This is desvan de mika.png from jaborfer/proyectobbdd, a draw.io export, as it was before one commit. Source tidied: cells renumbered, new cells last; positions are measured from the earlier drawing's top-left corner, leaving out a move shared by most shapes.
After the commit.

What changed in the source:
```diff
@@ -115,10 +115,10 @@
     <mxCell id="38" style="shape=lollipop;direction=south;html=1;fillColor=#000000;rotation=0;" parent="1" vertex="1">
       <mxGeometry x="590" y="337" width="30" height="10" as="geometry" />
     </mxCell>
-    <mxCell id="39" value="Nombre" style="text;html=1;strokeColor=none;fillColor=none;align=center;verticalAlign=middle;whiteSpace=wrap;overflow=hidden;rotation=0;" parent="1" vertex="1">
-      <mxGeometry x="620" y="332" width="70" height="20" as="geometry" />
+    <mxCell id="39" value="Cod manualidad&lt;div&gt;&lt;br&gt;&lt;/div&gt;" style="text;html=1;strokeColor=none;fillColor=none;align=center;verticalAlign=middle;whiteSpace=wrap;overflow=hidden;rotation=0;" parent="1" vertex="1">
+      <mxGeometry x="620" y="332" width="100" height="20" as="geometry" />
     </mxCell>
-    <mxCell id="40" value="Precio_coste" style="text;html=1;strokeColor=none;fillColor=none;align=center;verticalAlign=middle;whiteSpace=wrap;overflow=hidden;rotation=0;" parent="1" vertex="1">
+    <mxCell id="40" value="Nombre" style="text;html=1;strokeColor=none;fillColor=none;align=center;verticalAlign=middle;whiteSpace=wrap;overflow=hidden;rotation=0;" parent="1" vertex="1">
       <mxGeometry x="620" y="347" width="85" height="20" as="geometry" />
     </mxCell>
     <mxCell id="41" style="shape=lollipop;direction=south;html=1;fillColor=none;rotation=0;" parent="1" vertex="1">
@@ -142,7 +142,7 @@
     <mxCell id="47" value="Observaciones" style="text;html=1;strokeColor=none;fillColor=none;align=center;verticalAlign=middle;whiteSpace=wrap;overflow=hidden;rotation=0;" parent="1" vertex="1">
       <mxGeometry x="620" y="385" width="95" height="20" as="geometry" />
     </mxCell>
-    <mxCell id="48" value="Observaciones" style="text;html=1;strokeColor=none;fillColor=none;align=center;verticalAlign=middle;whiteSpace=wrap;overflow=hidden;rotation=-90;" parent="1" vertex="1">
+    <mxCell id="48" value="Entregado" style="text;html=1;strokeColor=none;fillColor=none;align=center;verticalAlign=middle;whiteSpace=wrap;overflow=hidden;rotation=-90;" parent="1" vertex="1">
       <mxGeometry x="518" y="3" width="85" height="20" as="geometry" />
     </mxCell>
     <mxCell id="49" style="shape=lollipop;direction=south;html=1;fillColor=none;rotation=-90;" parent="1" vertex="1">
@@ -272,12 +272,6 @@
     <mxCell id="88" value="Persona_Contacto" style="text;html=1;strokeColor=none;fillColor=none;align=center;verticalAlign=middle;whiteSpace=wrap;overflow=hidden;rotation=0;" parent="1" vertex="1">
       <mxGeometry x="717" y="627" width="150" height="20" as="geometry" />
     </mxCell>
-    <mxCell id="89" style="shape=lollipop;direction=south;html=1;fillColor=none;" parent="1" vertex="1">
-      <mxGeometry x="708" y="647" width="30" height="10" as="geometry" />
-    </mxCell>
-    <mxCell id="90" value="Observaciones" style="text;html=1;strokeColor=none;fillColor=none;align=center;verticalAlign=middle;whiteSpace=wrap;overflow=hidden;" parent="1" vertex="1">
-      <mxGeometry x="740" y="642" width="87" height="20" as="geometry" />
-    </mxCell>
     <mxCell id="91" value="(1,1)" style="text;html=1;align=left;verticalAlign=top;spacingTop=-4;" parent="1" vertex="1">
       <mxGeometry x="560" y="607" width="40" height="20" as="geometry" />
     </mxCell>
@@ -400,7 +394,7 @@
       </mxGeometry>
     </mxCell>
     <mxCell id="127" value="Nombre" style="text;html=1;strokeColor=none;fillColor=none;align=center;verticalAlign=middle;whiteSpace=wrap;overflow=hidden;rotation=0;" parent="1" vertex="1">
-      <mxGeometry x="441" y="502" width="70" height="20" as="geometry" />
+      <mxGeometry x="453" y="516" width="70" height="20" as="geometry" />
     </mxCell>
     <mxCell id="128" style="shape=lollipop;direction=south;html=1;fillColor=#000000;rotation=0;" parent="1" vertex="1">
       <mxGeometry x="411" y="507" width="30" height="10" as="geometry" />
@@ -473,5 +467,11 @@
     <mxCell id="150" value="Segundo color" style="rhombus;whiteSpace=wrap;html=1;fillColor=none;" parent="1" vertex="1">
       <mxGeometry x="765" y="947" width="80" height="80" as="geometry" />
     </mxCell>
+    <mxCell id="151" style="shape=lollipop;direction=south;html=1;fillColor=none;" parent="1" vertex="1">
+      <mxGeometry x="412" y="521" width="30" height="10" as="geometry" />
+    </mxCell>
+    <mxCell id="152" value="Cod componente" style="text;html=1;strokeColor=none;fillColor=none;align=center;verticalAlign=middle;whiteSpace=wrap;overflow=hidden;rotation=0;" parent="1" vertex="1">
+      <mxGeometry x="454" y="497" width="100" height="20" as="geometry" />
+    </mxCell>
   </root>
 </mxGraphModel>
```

Activity | Could you return the complete set of entries exactly?

Result below |
This is desvan de mika.png from jaborfer/proyectobbdd, a draw.io export, as it was before one commit. Source tidied: cells renumbered, new cells last; positions are measured from the earlier drawing's top-left corner, leaving out a move shared by most shapes.
After the commit.

What changed in the source:
```diff
@@ -115,10 +115,10 @@
     <mxCell id="38" style="shape=lollipop;direction=south;html=1;fillColor=#000000;rotation=0;" parent="1" vertex="1">
       <mxGeometry x="590" y="337" width="30" height="10" as="geometry" />
     </mxCell>
-    <mxCell id="39" value="Nombre" style="text;html=1;strokeColor=none;fillColor=none;align=center;verticalAlign=middle;whiteSpace=wrap;overflow=hidden;rotation=0;" parent="1" vertex="1">
-      <mxGeometry x="620" y="332" width="70" height="20" as="geometry" />
+    <mxCell id="39" value="Cod manualidad&lt;div&gt;&lt;br&gt;&lt;/div&gt;" style="text;html=1;strokeColor=none;fillColor=none;align=center;verticalAlign=middle;whiteSpace=wrap;overflow=hidden;rotation=0;" parent="1" vertex="1">
+      <mxGeometry x="620" y="332" width="100" height="20" as="geometry" />
     </mxCell>
-    <mxCell id="40" value="Precio_coste" style="text;html=1;strokeColor=none;fillColor=none;align=center;verticalAlign=middle;whiteSpace=wrap;overflow=hidden;rotation=0;" parent="1" vertex="1">
+    <mxCell id="40" value="Nombre" style="text;html=1;strokeColor=none;fillColor=none;align=center;verticalAlign=middle;whiteSpace=wrap;overflow=hidden;rotation=0;" parent="1" vertex="1">
       <mxGeometry x="620" y="347" width="85" height="20" as="geometry" />
     </mxCell>
     <mxCell id="41" style="shape=lollipop;direction=south;html=1;fillColor=none;rotation=0;" parent="1" vertex="1">
@@ -142,7 +142,7 @@
     <mxCell id="47" value="Observaciones" style="text;html=1;strokeColor=none;fillColor=none;align=center;verticalAlign=middle;whiteSpace=wrap;overflow=hidden;rotation=0;" parent="1" vertex="1">
       <mxGeometry x="620" y="385" width="95" height="20" as="geometry" />
     </mxCell>
-    <mxCell id="48" value="Observaciones" style="text;html=1;strokeColor=none;fillColor=none;align=center;verticalAlign=middle;whiteSpace=wrap;overflow=hidden;rotation=-90;" parent="1" vertex="1">
+    <mxCell id="48" value="Entregado" style="text;html=1;strokeColor=none;fillColor=none;align=center;verticalAlign=middle;whiteSpace=wrap;overflow=hidden;rotation=-90;" parent="1" vertex="1">
       <mxGeometry x="518" y="3" width="85" height="20" as="geometry" />
     </mxCell>
     <mxCell id="49" style="shape=lollipop;direction=south;html=1;fillColor=none;rotation=-90;" parent="1" vertex="1">
@@ -272,12 +272,6 @@
     <mxCell id="88" value="Persona_Contacto" style="text;html=1;strokeColor=none;fillColor=none;align=center;verticalAlign=middle;whiteSpace=wrap;overflow=hidden;rotation=0;" parent="1" vertex="1">
       <mxGeometry x="717" y="627" width="150" height="20" as="geometry" />
     </mxCell>
-    <mxCell id="89" style="shape=lollipop;direction=south;html=1;fillColor=none;" parent="1" vertex="1">
-      <mxGeometry x="708" y="647" width="30" height="10" as="geometry" />
-    </mxCell>
-    <mxCell id="90" value="Observaciones" style="text;html=1;strokeColor=none;fillColor=none;align=center;verticalAlign=middle;whiteSpace=wrap;overflow=hidden;" parent="1" vertex="1">
-      <mxGeometry x="740" y="642" width="87" height="20" as="geometry" />
-    </mxCell>
     <mxCell id="91" value="(1,1)" style="text;html=1;align=left;verticalAlign=top;spacingTop=-4;" parent="1" vertex="1">
       <mxGeometry x="560" y="607" width="40" height="20" as="geometry" />
     </mxCell>
@@ -400,7 +394,7 @@
       </mxGeometry>
     </mxCell>
     <mxCell id="127" value="Nombre" style="text;html=1;strokeColor=none;fillColor=none;align=center;verticalAlign=middle;whiteSpace=wrap;overflow=hidden;rotation=0;" parent="1" vertex="1">
-      <mxGeometry x="441" y="502" width="70" height="20" as="geometry" />
+      <mxGeometry x="453" y="516" width="70" height="20" as="geometry" />
     </mxCell>
     <mxCell id="128" style="shape=lollipop;direction=south;html=1;fillColor=#000000;rotation=0;" parent="1" vertex="1">
       <mxGeometry x="411" y="507" width="30" height="10" as="geometry" />
@@ -473,5 +467,11 @@
     <mxCell id="150" value="Segundo color" style="rhombus;whiteSpace=wrap;html=1;fillColor=none;" parent="1" vertex="1">
       <mxGeometry x="765" y="947" width="80" height="80" as="geometry" />
     </mxCell>
+    <mxCell id="151" style="shape=lollipop;direction=south;html=1;fillColor=none;" parent="1" vertex="1">
+      <mxGeometry x="412" y="521" width="30" height="10" as="geometry" />
+    </mxCell>
+    <mxCell id="152" value="Cod componente" style="text;html=1;strokeColor=none;fillColor=none;align=center;verticalAlign=middle;whiteSpace=wrap;overflow=hidden;rotation=0;" parent="1" vertex="1">
+      <mxGeometry x="454" y="497" width="100" height="20" as="geometry" />
+    </mxCell>
   </root>
 </mxGraphModel>
```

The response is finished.